Pets and Asbestos Exposure
Asbestos has claimed millions of lives over the years. However, since the 1970s, when it was discovered how dangerous exposure can be, production and use have massively dropped. Unfortunately, as you may know, mesothelioma, a rare form of cancer which can develop after someone came in contact with asbestos, can take decades to ensue and spread throughout the body. This is why approximately 43,000 people die annually from this extremely aggressive form of cancer worldwide.
What many people do not know is that pets are just as susceptible to mesothelioma as humans. If cats, dogs, or any other animals come in contact with asbestos, there is a significant risk of suffering from this disease in the future. Dogs are the most prone to developing it and studies found that it can take anywhere between 1 and 10 years for symptoms to appear.
What are the symptoms of mesothelioma in pets?
This disease affects animals the same way it does humans. Asbestos particles enter the body and attach themselves to the mesothelium, a membrane which covers the thoracic cavity. There, scar tissue will form and the organs will gradually become severely damaged, which increases the risk of developing cancer. Mesothelioma can also wreak havoc on the heart, the abdominal region, and the testicles, but it most often takes place on the outer lining of the lungs. The symptoms our pets may experience are extremely similar to those occurring in humans, namely:
- Difficulty breathing
- Lethargy and difficulty walking
- Muffled heart sounds
- Enlarged testicles
The awful part is that most of these symptoms appear to be very similar to those of other, more common diseases. This means that in the majority of cases, both the owner and the vet will overlook or misdiagnose the disease, which will regrettably be discovered too late.
How to avoid exposing your pet to asbestos and what to do if they developed mesothelioma
Asbestos particles are extremely toxic when breathed in or swallowed. Thereby, it is very important to avoid construction sites and any type of workplace which involves asbestos. If a person handles asbestos on the job, they need to change their clothes afterwards, as particles can stick to fabric very easily. When proper hygiene measures are not followed, the person will pose a threat to both their family and pets. Conversely, animals can get asbestos particles stuck to their fur or paws and bring the carcinogen in the house, subsequently exposing inhabitants.
If your pet was diagnosed with mesothelioma, it is extremely important to seek professional help from a veterinarian.
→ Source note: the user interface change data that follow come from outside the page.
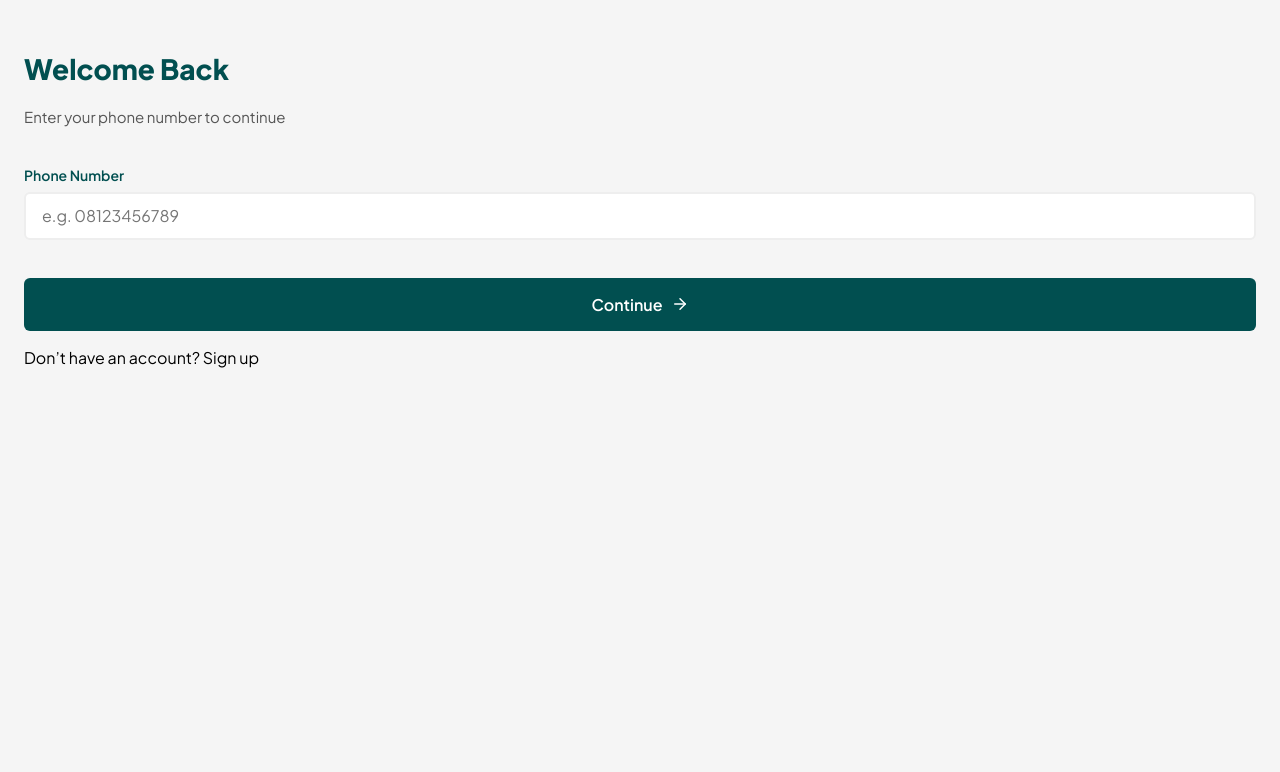
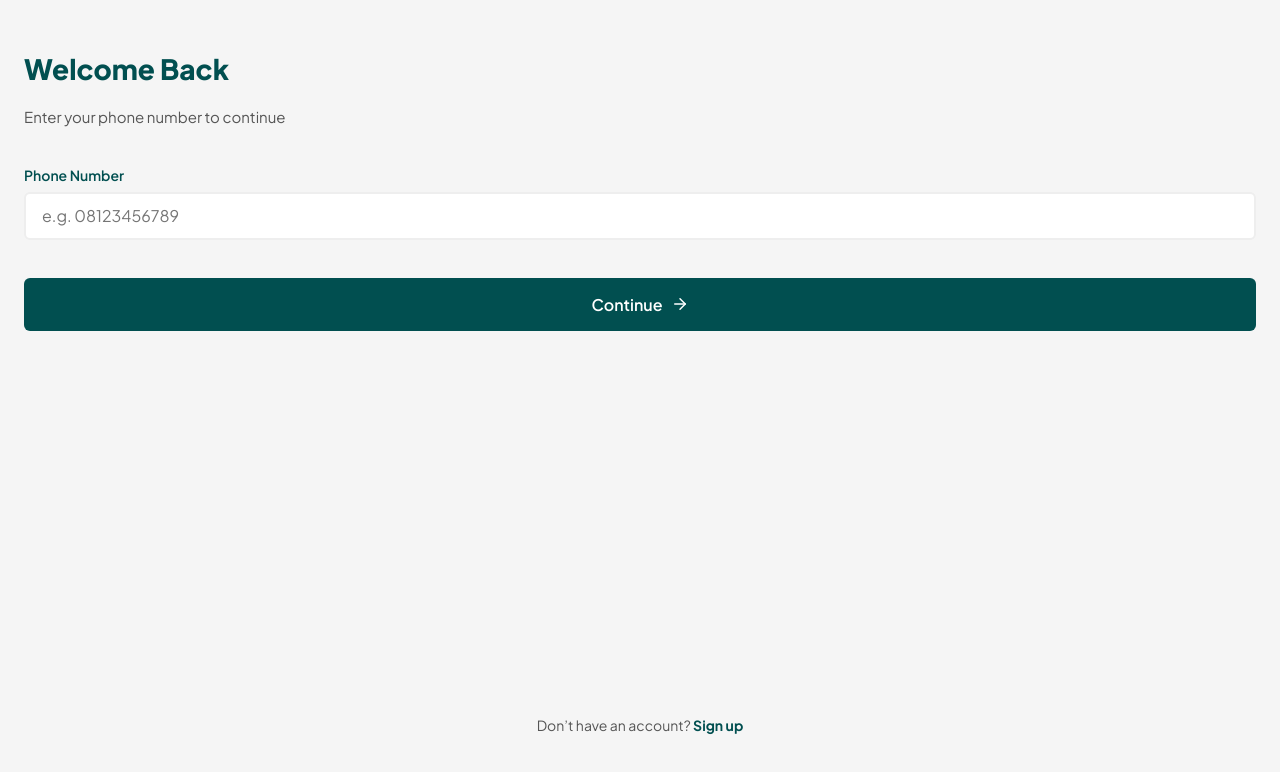
Before and after one commit to ay30bg/droppa, a React (Create React App) app: page /login in a window 1280 px wide. Shown: the top 772 px of the page. Built offline with nearby package versions, Linux system fonts and the light colour scheme.

Commit message:
Update login.css

```diff
--- a/src/styles/login.css
+++ b/src/styles/login.css
@@ -85,3 +85,18 @@
 .lp-arrow {
   font-size: 18px;
 }
+
+/* Bottom text */
+.lp-bottom-text {
+  margin-top: auto; /* pushes it to bottom */
+  text-align: center;
+  font-size: 14px;
+  color: #555;
+  padding-bottom: 20px;
+}
+
+.lp-bottom-text span {
+  color: #014f50;
+  font-weight: 700;
+  cursor: pointer;
+}
```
Explain the situation and they will decide what the best course of action would be. In most cases, surgery and chemotherapy will be used to slow down the progression of the disease. Your pet should get plenty of rest and quiet, as its body will become extremely weak because of cancer. Regrettably, cases in which mesothelioma can be treated are extremely rare, so there may come a time when you will have to take the incredibly difficult decision to let your pet go.